This week’s interviewee is Maggie Jones Boudreaux, one of the seven artists in Interior Monologues: Dreads and Desires up this month at the South Arkansas Arts Center in El Dorado. A Ruston native, tech graduate, teacher of gifted and talented art, and of course, a member of the North Central Louisiana Arts Council, Mrs. Boudreaux has the misfortune to be the first person I have ever interviewed. Luckily, her intelligence, incite, and abounding passion for art made for an engaging and enlightening interview.
Can you tell me a little about the life experiences that have made you the artist you are today?
After graduating high school and attending Tech for a few years I made the decision to leave Ruston.
I spent the better part of ten years traveling and living out west.
The Rocky Mountains of Montana and Colorado changed my life and soul.
My work is strongly influenced by my time and experiences out west.
In fact, I feel as though most of my abstract paintings come from either the peace and serenity I felt there or the constant struggle I have in my heart about not being there.

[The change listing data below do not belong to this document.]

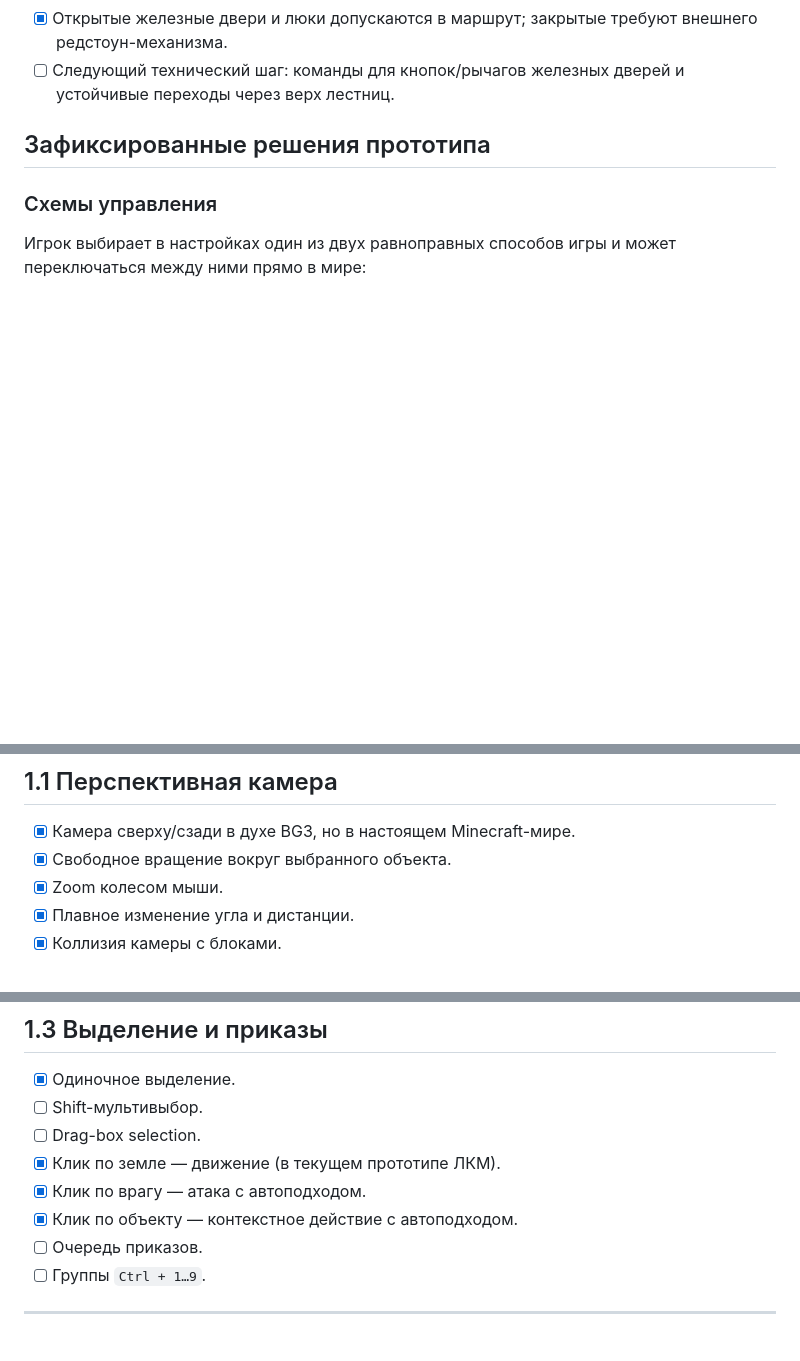
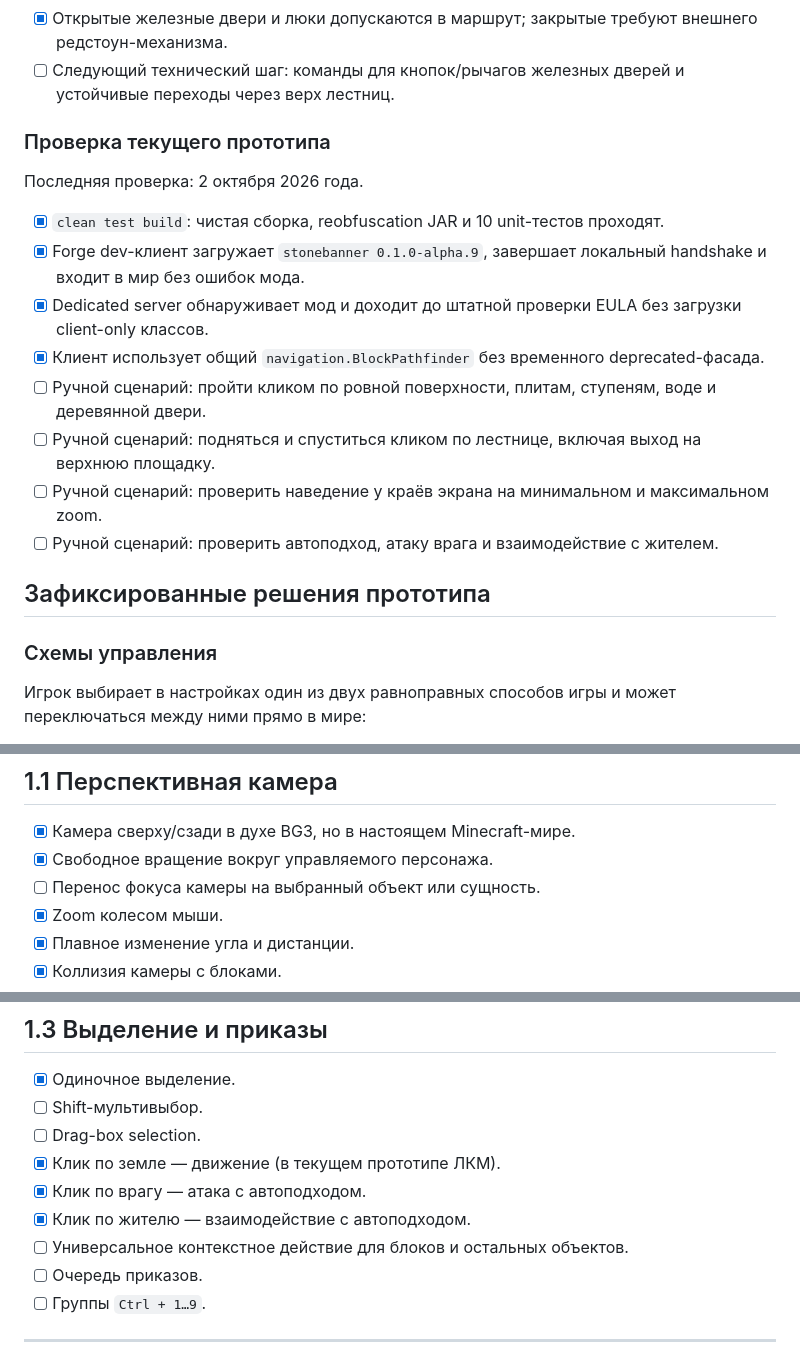
Before and after one commit to Deenfoool/Stone-Banner, a Markdown page: ROADMAP.md, 3 parts joined by grey strips. Drawn GitHub-style; blank space fills up the shorter version.

Commit message:
Merge main roadmap audit with code hygiene policy

```diff
--- a/ROADMAP.md
+++ b/ROADMAP.md
@@ -38,6 +38,19 @@
 - [x] Исправлены сложные waterlogged-блоки: вода больше не делает твёрдую коллизию проходимой.
 - [x] Открытые железные двери и люки допускаются в маршрут; закрытые требуют внешнего редстоун-механизма.
 - [ ] Следующий технический шаг: команды для кнопок/рычагов железных дверей и устойчивые переходы через верх лестниц.
+
+### Проверка текущего прототипа
+
+Последняя проверка: 2 октября 2026 года.
+
+- [x] `clean test build`: чистая сборка, reobfuscation JAR и 10 unit-тестов проходят.
+- [x] Forge dev-клиент загружает `stonebanner 0.1.0-alpha.9`, завершает локальный handshake и входит в мир без ошибок мода.
+- [x] Dedicated server обнаруживает мод и доходит до штатной проверки EULA без загрузки client-only классов.
+- [x] Клиент использует общий `navigation.BlockPathfinder` без временного deprecated-фасада.
+- [ ] Ручной сценарий: пройти кликом по ровной поверхности, плитам, ступеням, воде и деревянной двери.
+- [ ] Ручной сценарий: подняться и спуститься кликом по лестнице, включая выход на верхнюю площадку.
+- [ ] Ручной сценарий: проверить наведение у краёв экрана на минимальном и максимальном zoom.
+- [ ] Ручной сценарий: проверить автоподход, атаку врага и взаимодействие с жителем.
 
 ## Зафиксированные решения прототипа
 
@@ -121,7 +134,8 @@
 
 ## 1.1 Перспективная камера
 - [x] Камера сверху/сзади в духе BG3, но в настоящем Minecraft-мире.
-- [x] Свободное вращение вокруг выбранного объекта.
+- [x] Свободное вращение вокруг управляемого персонажа.
+- [ ] Перенос фокуса камеры на выбранный объект или сущность.
 - [x] Zoom колесом мыши.
 - [x] Плавное изменение угла и дистанции.
 - [x] Коллизия камеры с блоками.
@@ -141,7 +155,8 @@
 - [ ] Drag-box selection.
 - [x] Клик по земле — движение (в текущем прототипе ЛКМ).
 - [x] Клик по врагу — атака с автоподходом.
-- [x] Клик по объекту — контекстное действие с автоподходом.
+- [x] Клик по жителю — взаимодействие с автоподходом.
+- [ ] Универсальное контекстное действие для блоков и остальных объектов.
 - [ ] Очередь приказов.
 - [ ] Группы `Ctrl + 1…9`.
 
```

Yet sometimes it’s about the wholeness I feel from being here with my family, and I paint with the feeling of comfort and joy about my decision to be here in Ruston.
Yet sometimes it’s about the wholeness I feel from being here with my family, and I paint with the feeling of comfort and joy about my decision to be here in Ruston, where I was born and raised.
I grew up in a household and community of people in which the arts were highly encouraged and a way of life.
I was influenced then and still am now by these people.
I am forever grateful for the knowledge and joy they gave me!
Who are your influences?
My biggest influences: Joy Tait (my grandmother and stained glass artist), Patricia Tait Jones (mother, as a child she was a jewelry designer and stain glass artist, now a landscape painter), Catherine McVea (family friend who always took time to encourage my creativity and now one of my most trusted critics), Ruth Johnson and the A.E. Philips and Lab School (who always helped make the visual arts a priority in my life).
Charlie Meeds, Ed Pinkston and Peter Jones’ knowledge, guidance and wisdom they imparted on me while earning my Bachelor of Fine Arts at Tech was immeasurable and still influences my work today.
My greatest influences today come from the Women’s Art Group as well as my son Ben Boudreaux who is three.
I cannot help but be inspired by his uninhibited mark making.
And of course, one of my truest friends, fellow artist Shelly Nealy Edgerton who is always there to critique and talk about my work.
Tell me a little about your work and your artistic philosophy.
As an artist it is my goal to question and explore myself and the world that surrounds me. My work is inspired by the natural and simplistic beauty we see every day. My intentions are to evoke emotions from my viewers through my use of images, colors and shapes. I create because I need to in order to achieve fulfillment. Through out life, I have found painting and drawing to be the most natural way for me to communicate with myself and the outside world.
I develop an emotional and physical connection with all of my works. The creation process, for me as an artist, becomes a dialog between myself and the canvas. These dialogs take a variety of forms and each becomes a unique story. There is a strong relationship between myself and all of my work.
I use a variety of techniques and mediums. I thrive on experimentation and asking myself “what if…?” My recent work is a series of oil paintings using glazes, sandpaper and glue. Although, I find experimentation very exciting, I also feel the need to return to the basics and use traditional mediums such as pencil and charcoal to simplify my thoughts.